On Thursday after the bell Google stunned the Street with a 2 for 1 stock split, but a split that was by no means conventional. The new shares have no voting rights.
“The move says to me founders Larry Page and Sergey Brin control this company and if you don’t like that as a shareholder you can only vote with your feet,” says top BGC analyst Colin Gillis on Fast Money."
“I don’t know why they just don’t take the company private,” adds the obviously aggravated trader Mike Murphy. “If I were a shareholder – this would be my exit point.”
That's because Murphy feels strongly that shareholders, as owners of the company, should have a voice. And he says this development suggests Google doesn't care about that. Murphy wouldn't be surprised if the stock-split triggers selling as investors re-think whether they want Google in their portfolios at all.
Google, however, insists the move was not intended to harm investors but rather accommodate them; Google says investors had been asking for a development such as this to make the stock price more accessible.

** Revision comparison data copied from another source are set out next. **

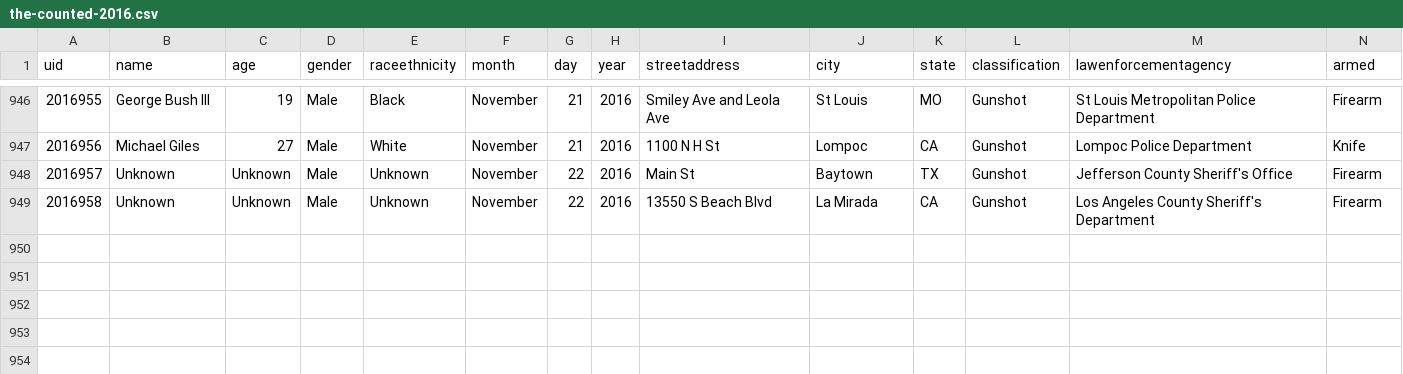
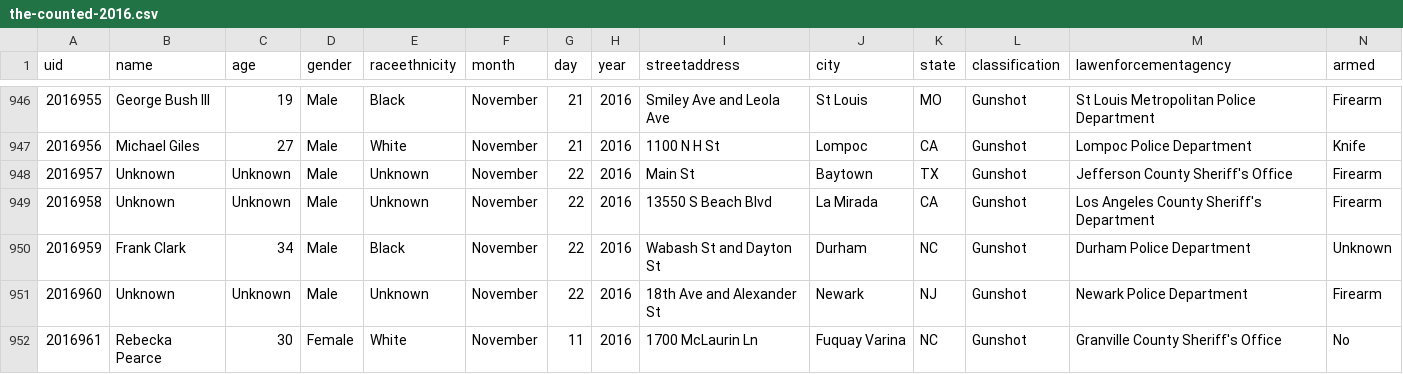
Before and after one commit to tigrevol8888/thecounted, a CSV file: data/the-counted-2016.csv, drawn as a sheet; only a part is shown, gaps mark what is left out; the diff names each change by its address in the sheet, - before the commit and + after, or states it on an @@ line.

Commit message:
Add Rebecka Pearce and 2 others

```diff
--- a/data/the-counted-2016.csv
+++ b/data/the-counted-2016.csv
+row 950: 2016959 | Frank Clark | 34 | Male | Black | November | 22 | 2016 | Wabash St and Dayton St | Durham | NC | Gunshot | Durham Police Department | Unknown
+row 951: 2016960 | Unknown | Unknown | Male | Unknown | November | 22 | 2016 | 18th Ave and Alexander St | Newark | NJ | Gunshot | Newark Police Department | Firearm
+row 952: 2016961 | Rebecka Pearce | 30 | Female | White | November | 11 | 2016 | 1700 McLaurin Ln | Fuquay Varina | NC | Gunshot | Granville County Sheriff's Office | No
```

Trader Karen Finerman also bemoans the move. She says it confirms that owning Google will continue to involve investing in niche areas that fancy the whims of the founders, such as Google’s space program.